The Orion's Quest Program
Orion's Quest known as OQ, is an internet based education program for upper elementary, middle and high school students.
OQ employs current NASA research to reach and inspire "the next generation of explorers."
OQ places students in the role of research assistant in their supporting authentic research being conducted on the International Space Station.
Orion's Quest Mission: To Challenge Students
To challenge Students to excel in math and science through their active participation in space-based research.
Orion's Quest Vision:
A world that values science.
CµRE (Cancer Microgravity Research Experiment)
This new mission is based on the cancer drug research of Dr. Shou-Ching Jaminet.
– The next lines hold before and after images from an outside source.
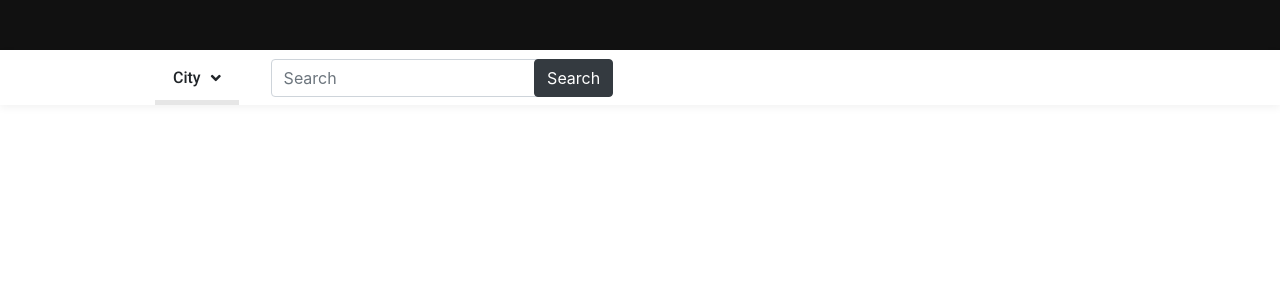
Repository: pawineeNiy/Rest_Food
Page: /
These files come from the project's save history. The page is drawn as it stood at one moment and after the next save; the edit follows.
The browser window is 1280 px wide. The pictures show the whole page.
The page's requests for data from a server got no answer. Some web libraries are served in a nearby version. The project was rebuilt for these pictures with package versions that can differ from the ones it lists, and the page was loaded fresh each time. No one was signed in, and anything a server would have sent is missing. Also part of the build but not shown: src/components/restaurants/detail.css, src/components/restaurants/cardDetail.js, src/components/search/fave.js, src/components/search/searchCountries.js, src/components/restaurants/restaurantsDetail.js.

Above is the page before, as saved 2019-11-14 12:07:46.

After the next save:
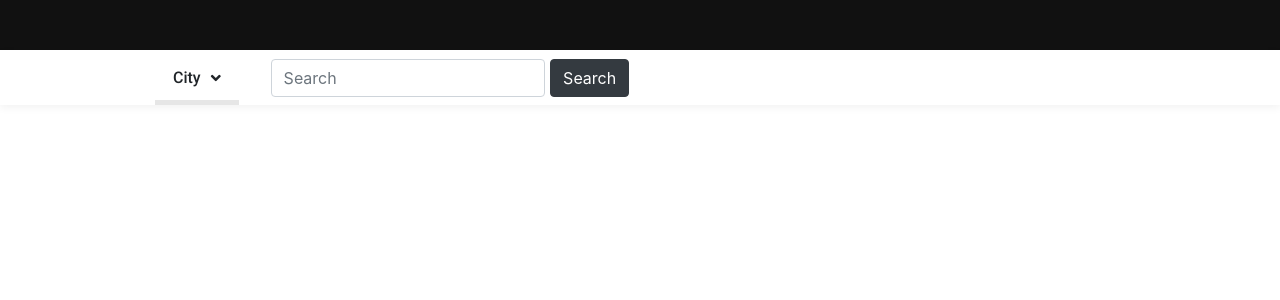
Saved 22 s later.
--- a/src/pages/containerMenu.js
+++ b/src/pages/containerMenu.js
@@ -127,7 +127,7 @@ export default class Menu extends Component {
                                     </i>
                                     &nbsp;
                                     <i>
-                                        <button className="btn btn-dark" onClick={(e) => this.OnClickSearch(e)} type="submit">Search</button>
+                                        <button className="btn btn-dark b-m2" onClick={(e) => this.OnClickSearch(e)} type="submit">Search</button>
                                     </i>
                                 </ul>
The investigation studies whether cells grown in microgravity can serve as a model for cells in the human body on Earth and can be used to test the effectiveness and safety of a new cancer fighting drug.
Stem Cell Studies On Station
This new mission is based on the stem cell research of Dr. Abba Zubair. The investigation studies whether stem cells will grow faster in microgravity and be of sufficient quality for use in treatment of a variety of medical conditions here on Earth.
Students engage in authentic International Space Station National Laboratory sponsored stem cell research as they follow the work of Dr. Zubair from pre-launch through recovery and analysis.
Stem On Station
This experiment is a first of a kind study of the interactions of germs and host organisms in real time while in microgravity. By analyzing video downlinked from an experiment onboard the International Space Station and submitting their data to the Principle Investigator Dr. Cheryl Nickerson of the Biodesign Institute at Arizona State University, students will be engaged in real space-based research and work in support of NASA’s Human Space Exploration program.
Managing Microbes In Space
On August 26, 2016 a SpaceX dragon capsule splashed down off the coast of California having delivered cargo and experiment payloads to the International Space Station. Included in that payload was an experiment designed to study the effects of microgravity on living heart cells.
In this experiment Principle Investigators (PI’s) Dr. Joseph Wu of Stanford University and Dr. Peter Lee of The Ohio State University use human heart cells derived from non-embryonic stem cells to look for changes in things like beat rate, morphology and gene expression while in the microgravity environment of space.
Plant Growth In Space
Fast Plants and is designed to shed light on the question, “How do plants react to microgravity in their early growth stages”. As humans continue to expand the duration of space flights and the distance travelled from Earth the need for sustainability in space becomes essential.
This investigation is designed to have students discover how the phototropic and gravitropic responses of plants grown in a space-based experiment onboard the International Space Station compare with those of plants grown in an earth-based control experiment.
Spiders In Space
This space-based research project gathers data about the interaction and movements of the fruit fly Drosophila melanogaster and the orb weaving spider Nephila clavipesliving in the same habitat while onboard the International Space Station (ISS).
The investigation focuses on the spiders and is designed to study the differences between webs spun in the space-based experiment and the earth-based control experiment. Students will be asked to do a variety of activities including measurement of the growth of the spider and observing and recording the web spinning process in microgravity.
Fruit Flies In Space
This virtual mission “Fruit Flies in Space” was part of the payload on NASA’s STS 134 flight. It is a biology based mission which focuses on the Fruit Fly Drosophila melanogaster and uses actual photographs, video and data downlinked from the International Space Station.
The mission is designed to have students support the work of NASA scientist Dr. Sharmila Bhattacharya, Head of the Biomodel Performance and Behavior Laboratory at NASA Ames Research Center, as she studies the effects of microgravity on the development, behavior and movement of this organism.
Butterflies In Space
Launched to the International Space Station aboard NASA’s mission STS-129, this activity focuses on the ability of “Painted Lady Butterflies”, Vanessa cardui to “pupate” in microgravity.
This activity supports the research of the Butterfly Pavilion at Westminster, CO. Students construct a butterfly habitat in the classroom mimicking the structure and conditions of the “in-flight” habitat aboard the International Space Station.
Silicate Gardens In Space
Orion’s Quest “Silicate Gardens in Space” virtual mission is a chemistry-based research study in support of the work of crystallographers Dr. Julyan Cartwright and Dr. C. Ignacio Sainz Diaz at the Laboratory for the Study of Crystallography in Granada, Spain.
This investigation combines two experiments that were part of the payloads of NASA’s space shuttle Endeavour missions STS-118 and STS-123. Both flights delivered their experiments to the International Space Station (ISS).